Bednarek N.,Neonatology Unit |
Mathur A.,Washington University in St. Louis |
Inder T.,Washington University in St. Louis |
Wilkinson J.,Washington University in St. Louis |
And 2 more authors.
Neurology | Year: 2012

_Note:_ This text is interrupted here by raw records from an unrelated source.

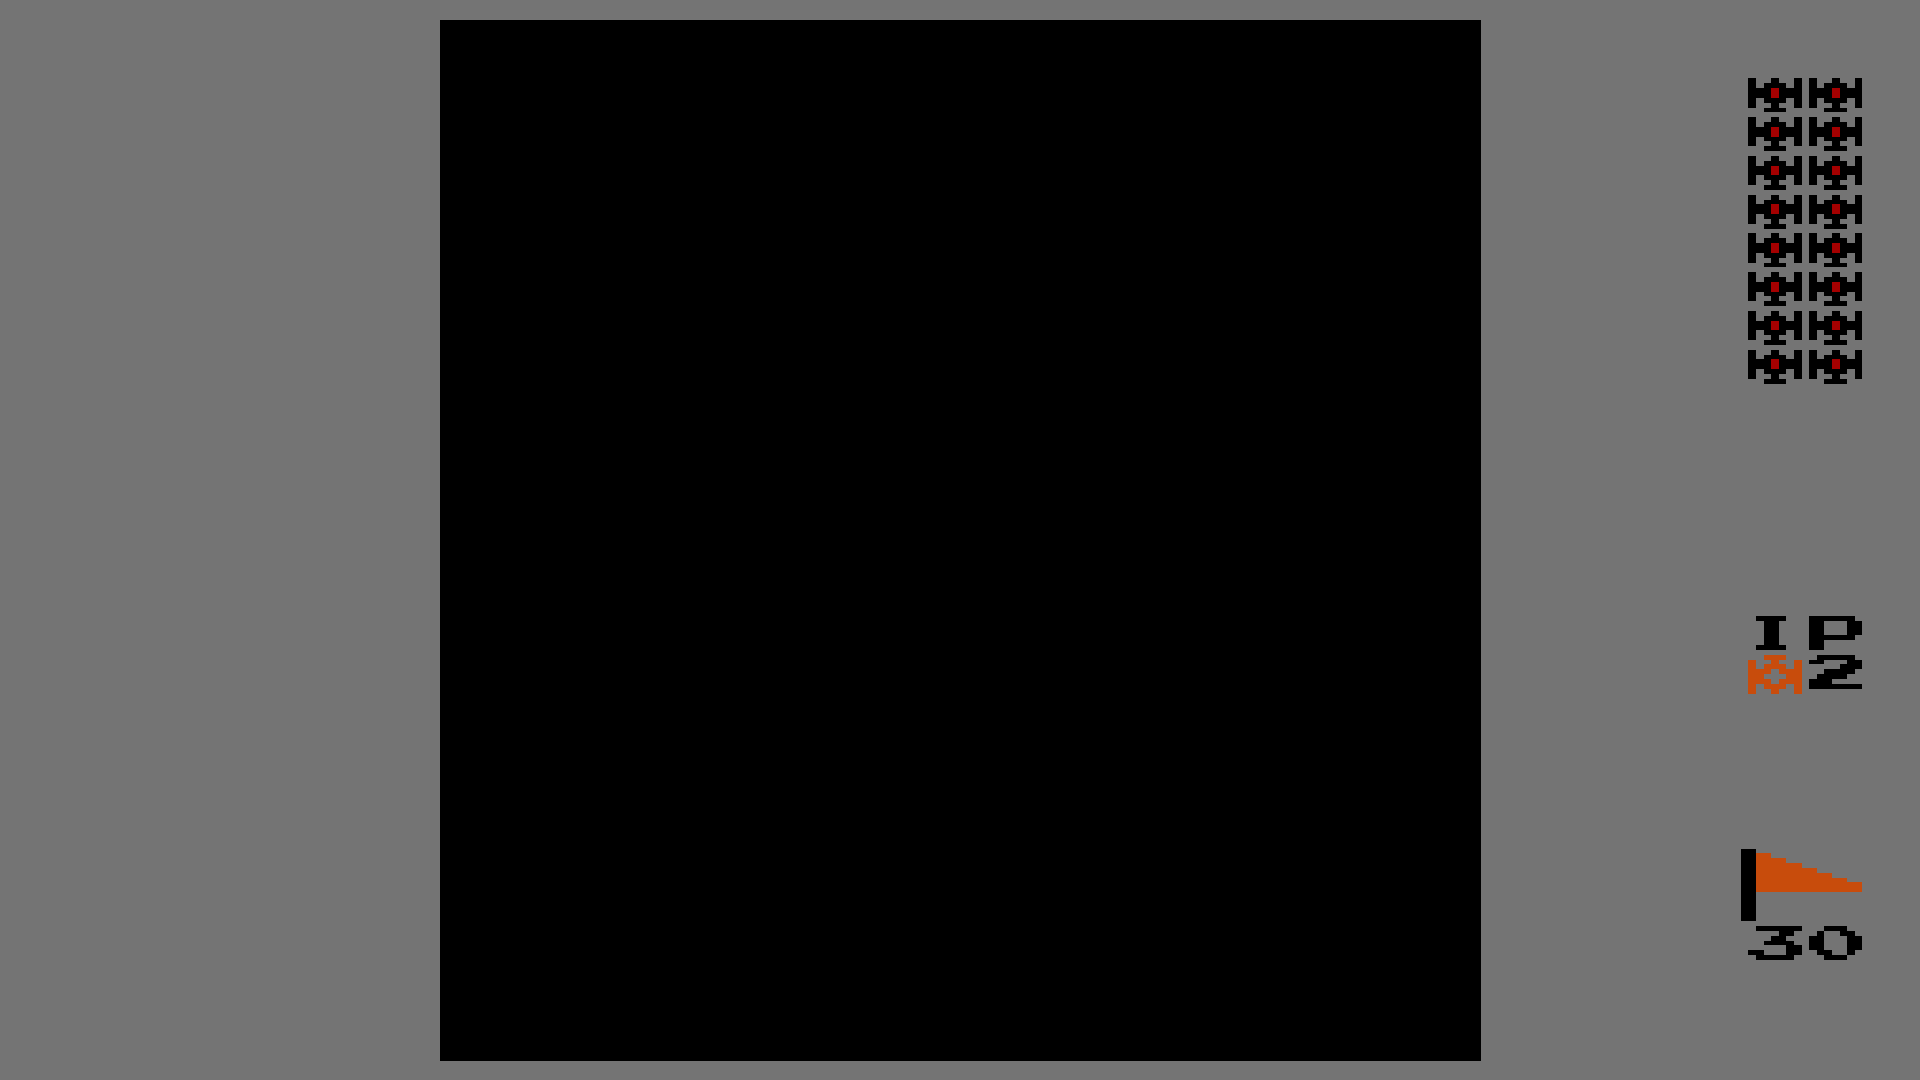
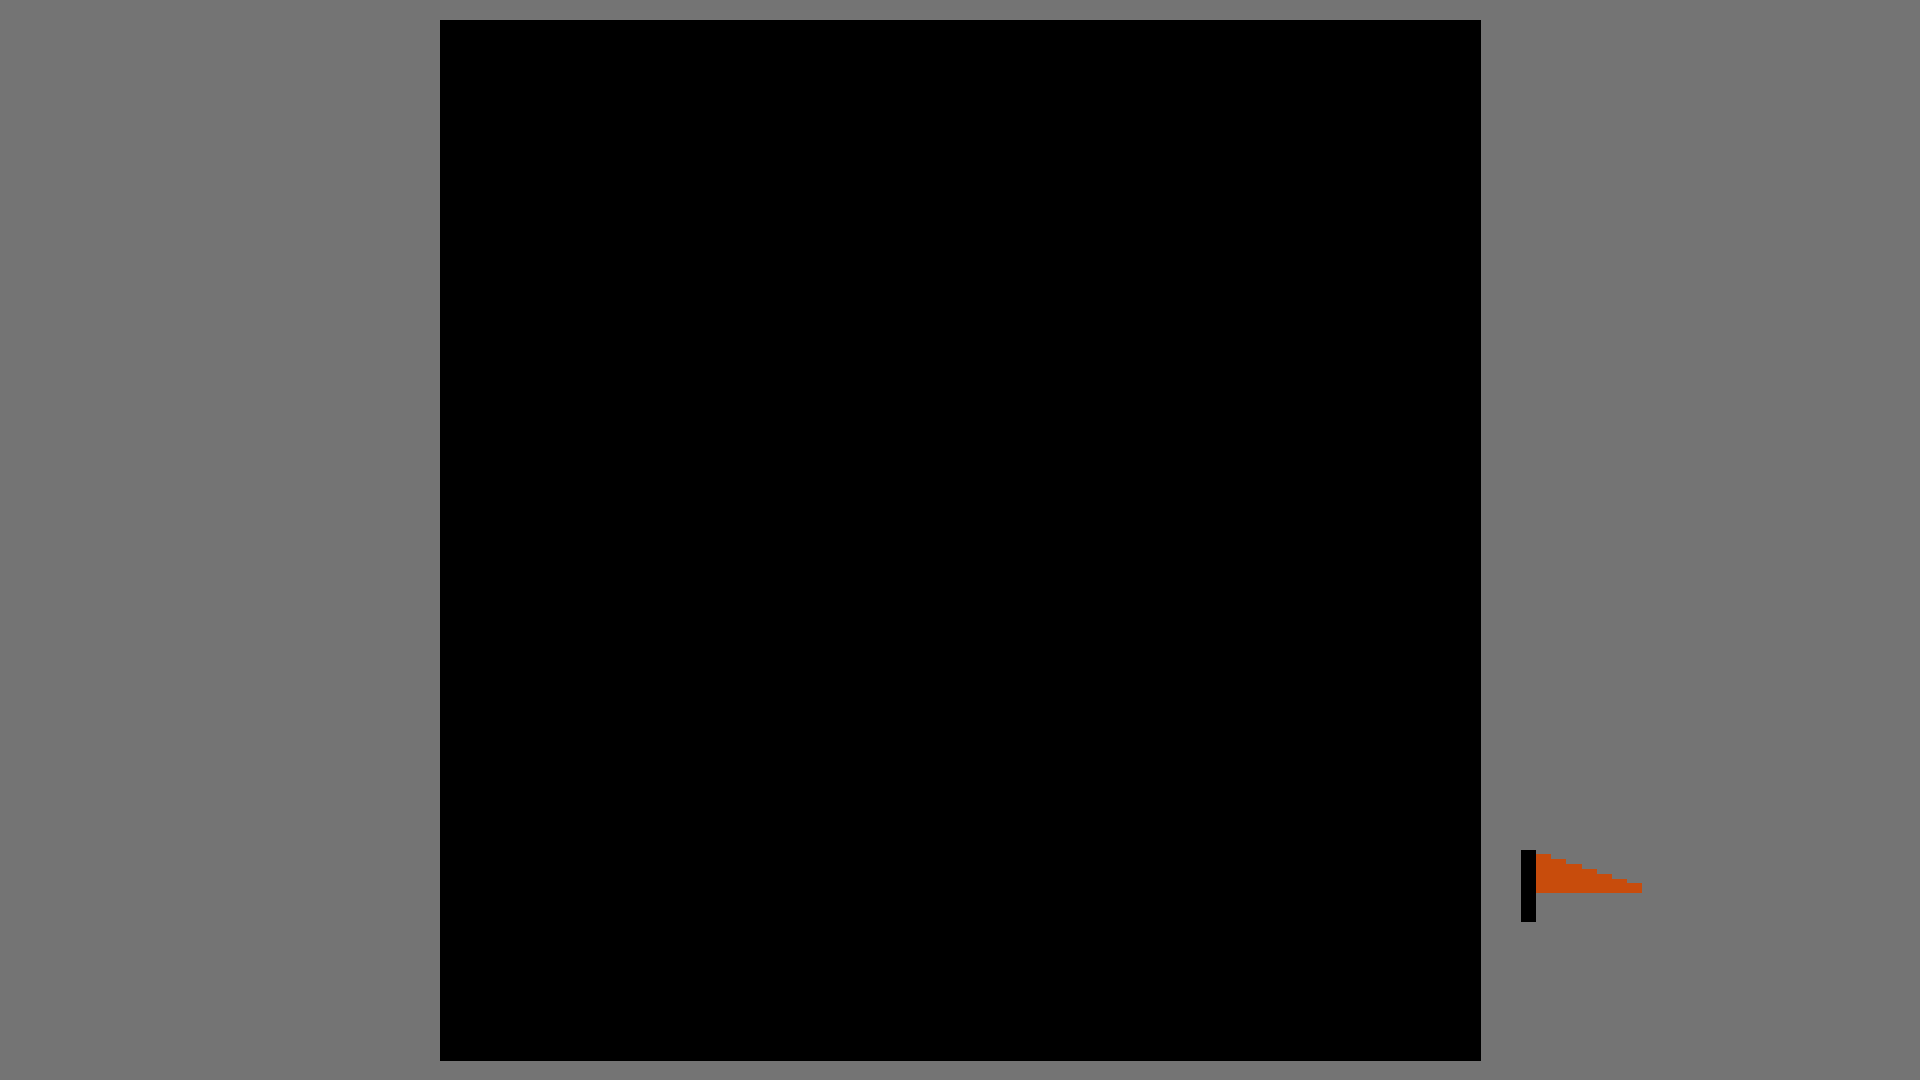
добавлен динамический интерфейс в игре

diff --git a/Engine.cpp b/Engine.cpp
@@ -35,6 +35,88 @@ int printMap(sf::RenderWindow& window, sf::String* level)
 	return 0;
 }
 
+void printInterface(std::vector<Tank>& players, int enemysCount, sf::RenderWindow& window, int level)
+{
+	sf::Image interfaceImage;
+	interfaceImage.loadFromFile("image/interface.png");
+	sf::Texture interface;
+	interface.loadFromImage(interfaceImage);
+	sf::Sprite s_Interface;
+	s_Interface.setTexture(interface);
+
+	for (int i = 0; i < 20/*enemysCount*/; ++i)
+	{
+		s_Interface.setTextureRect(sf::IntRect(0, 0, 40, 40));
+		s_Interface.setPosition( i % 2 * 40 + 1520, i / 2 * 40 + 20);
+		window.draw(s_Interface);
+	}
+
+	for (int i = 0; i < 2/*enemysCount*/; ++i)
+	{
+		if (i == 0)
+		{
+			s_Interface.setTextureRect(sf::IntRect(40, 0, 80, 80));
+			s_Interface.setPosition(i + 1520, i + 540);
+			window.draw(s_Interface);
+			if (/*players[i].health*/false)
+			{
+				s_Interface.setTextureRect(sf::IntRect(80, 80, 40, 40));
+				s_Interface.setPosition(1560, 580);
+				window.draw(s_Interface);
+			}
+			else if (/*players[i].health*/false)
+			{
+				s_Interface.setTextureRect(sf::IntRect(0, 40, 40, 40));
+				s_Interface.setPosition(1560, 580);
+				window.draw(s_Interface);
+			}
+			if (/*players[i].health*/true)
+			{
+				s_Interface.setTextureRect(sf::IntRect(40, 80, 40, 40));
+				s_Interface.setPosition(1560, 580);
+				window.draw(s_Interface);
+			}
+
+		}
+		if (i == 1)
+		{
+			s_Interface.setTextureRect(sf::IntRect(120, 0, 80, 80));
+			s_Interface.setPosition(i + 1520, i * 100 + 540);
+			window.draw(s_Interface);
+			if (/*players[i].health*/false)
+			{
+				s_Interface.setTextureRect(sf::IntRect(80, 80, 40, 40));
+				s_Interface.setPosition(1560, 680);
+				window.draw(s_Interface);
+			}
+			else if (/*players[i].health*/false)
+			{
+				s_Interface.setTextureRect(sf::IntRect(0, 40, 40, 40));
+				s_Interface.setPosition(1560, 680);
+				window.draw(s_Interface);
+			}
+			if (/*players[i].health*/true)
+			{
+				s_Interface.setTextureRect(sf::IntRect(40, 80, 40, 40));
+				s_Interface.setPosition(1560, 680);
+				window.draw(s_Interface);
+			}
+		}
+		if (level == 1)
+			s_Interface.setTextureRect(sf::IntRect(0, 40, 40, 40));
+		if (level == 2)
+			s_Interface.setTextureRect(sf::IntRect(0, 80, 40, 40));
+		if (level == 3)
+			s_Interface.setTextureRect(sf::IntRect(80, 80, 40, 40));
+		if (level == 4)
+			s_Interface.setTextureRect(sf::IntRect(120, 80, 40, 40));
+		if (level == 5)
+			s_Interface.setTextureRect(sf::IntRect(160, 40, 40, 40));
+	}
+	s_Interface.setPosition(1560, 900);
+	window.draw(s_Interface);
+}
+
 void Engine::input()
 {
 	sf::Event event_play;
@@ -143,8 +225,6 @@ void Engine::GameMenu()
 
 void Engine::SingleGame(sf::RenderWindow& window, std::vector<sf::String*>& mapsArr)
 {
-
-
 	float width = sf::VideoMode::getDesktopMode().width;
 	float height = sf::VideoMode::getDesktopMode().height;
 
@@ -204,6 +284,9 @@ void Engine::SingleGame(sf::RenderWindow& window, std::vector<sf::String*>& maps
 		window.clear();
 		
 		window.draw(background);
+
+		std::vector<Tank> pleayers;
+		printInterface(pleayers, /*enemy.size()*/5, window, /*level*/ 1);
 
 		printMap(window, mapsArr[1]);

Objective: The objective of this work was to determine the impact of therapeutic hypothermia (TH) on the magnitude and time course of mean diffusivity (MD) changes following hypoxic-ischemic encephalopathy (HIE) in newborns. Methods: Cerebral MRI scans of infants undergoing whole body TH for HIE from 2007 to 2010 were retrospectively reviewed. The data were analyzed identically to a control group of newborns with HIE previously published, prior to the development of TH. Anatomic injury was defined on T1-and T2-weighted ("late") MRI obtained after the fifth day of life. Since MD values vary regionally, the ratios of MD values for injured and normal tissue were calculated for areas of injury. Normal values were obtained from corresponding brain regions of 12 infants undergoing TH who had no injury on MRI studies. Results: Twenty-three of 59 infants who underwent TH and MRI displayed cerebral injury on late MRI and were included in the study. MD ratios were decreased in all injured infants within the first 7 days of life. The return of MD to normal (pseudonormalization) occurred after the tenth day as compared to 6-8 days in the control group. Infants with severest injury demonstrated greater reduction in MD, but no difference in time to pseudonormalization. Conclusion: TH slows the evolution of diffusion abnormalities on MRI following HIE in term infants. Copyright © 2012 by AAN Enterprises, Inc.
Vitaliti S.M.,Neonatology Unit
The journal of maternal-fetal & neonatal medicine : the official journal of the European Association of Perinatal Medicine, the Federation of Asia and Oceania Perinatal Societies, the International Society of Perinatal Obstetricians | Year: 2012
The authors after a brief introduction on the development of the perception of pain in the fetus and newborn, focus attention on the problem of painful procedures that are performed in the neonatal intensive care units reported in the scientific literature. Then report the design of the double-blind study that is taking place from February 2012 at the NICU ARNAS Civic - Palermo using three different concentrations of sucrose as analgesia during venipuncture and heel puncture in term neonates.